Whisk flour, sugar, baking soda, and 3/4 teaspoon salt in large bowl to blend. In the bowl of a stand mixer, beat eggs and sour cream to blend. Add stout-chocolate mixture to egg mixture and beat just to combine. Add flour mixture and beat briefly on slow speed. Using rubber spatula, fold batter until completely combined. Divide batter among cupcake liners, filling them 2/3 to 3/4 of the way. (I used a ¼ cup scoop) Bake cake until tester inserted into center comes out clean, rotating them once front to back if your oven bakes unevenly, about 17 minutes. Cool cupcakes on a rack completely.

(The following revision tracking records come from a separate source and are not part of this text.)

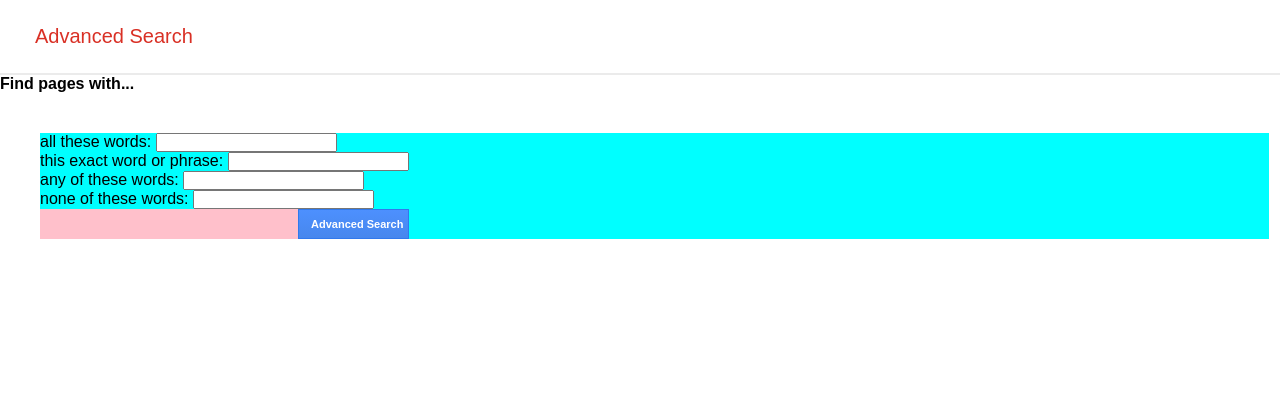
Repository: etentuk/search
Page: advanced_search.html
These files come from the project's save history. The page is drawn as it stood at one moment and after the next save; the edit follows.
The browser window is 1280 px wide. The pictures show the whole page.

Above is the page before, as saved 2021-11-05 00:33:12.

After the next save:
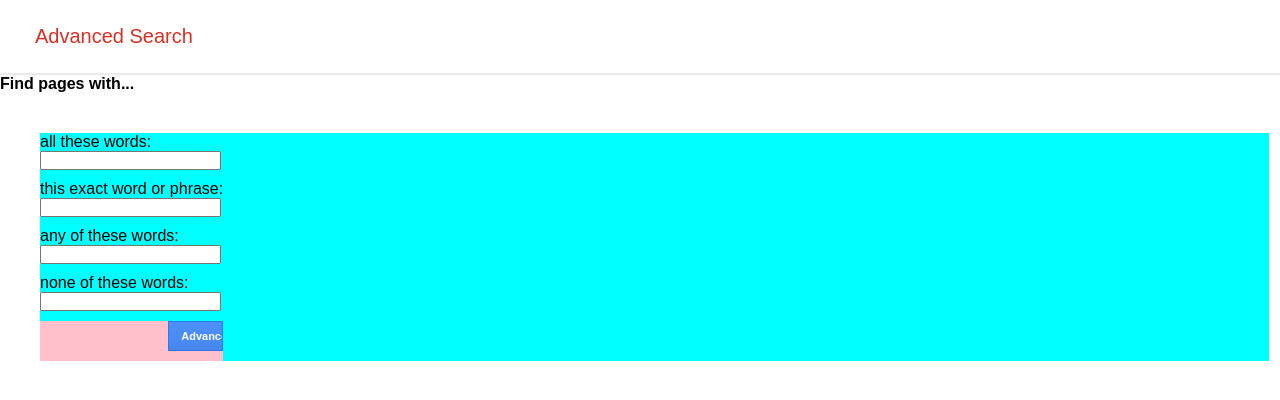
Saved 30 s later.
--- a/styles.css
+++ b/styles.css
@@ -19,6 +19,12 @@
   margin: 40px;
 }
 
+label,
+input {
+  display: table-cell;
+  margin-bottom: 10px;
+}
+
 #submit {
   text-align: right;
   background-color: pink;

Make the Irish Whiskey Ganache: Chop the chocolate and transfer it to a heatproof bowl. Heat the cream until simmering and pour it over the chocolate. Let it sit for one minute and then stir until smooth. (If this has not sufficiently melted the chocolate, you can return it to a double-boiler to gently melt what remains. 20 seconds in the microwave, watching carefully, will also work.) Add the butter and whiskey and stir until combined.
Let the ganache cool until thick but still soft enough to be piped (the fridge will speed this along but you must stir it every 10 minutes). Meanwhile, using a 1-inch round cookie cutter, or an apple corer, or a melon baller (it was all I had), cut or scoop the centers out of the cooled cupcakes. I went about halfway down the cupcake, and I just slightly ran out of ganache, so maybe only go about a 1/3 of the way down. Put the ganache in a plastic baggy and snip a whole on one end to use as a piping bag. Fill the holes in each cupcake to the top.
Make the frosting: Put the cream in the bowl of a stand mixer, and start mixing on medium-high speed. After about a minute or so, add in the sugar and turn the speed to high. Mix until the cream is very thick (it should be a little lumpy, this will help it to stay thick and not melt as easily). Add in the Baileys and mix until combined.
Place the frosting in a piping bag with a large tip, and pipe on to the cupcakes as desired. Or simply plop some of the frosting on to each. Cupcakes will keep, in the refrigerator, for 1-2 days.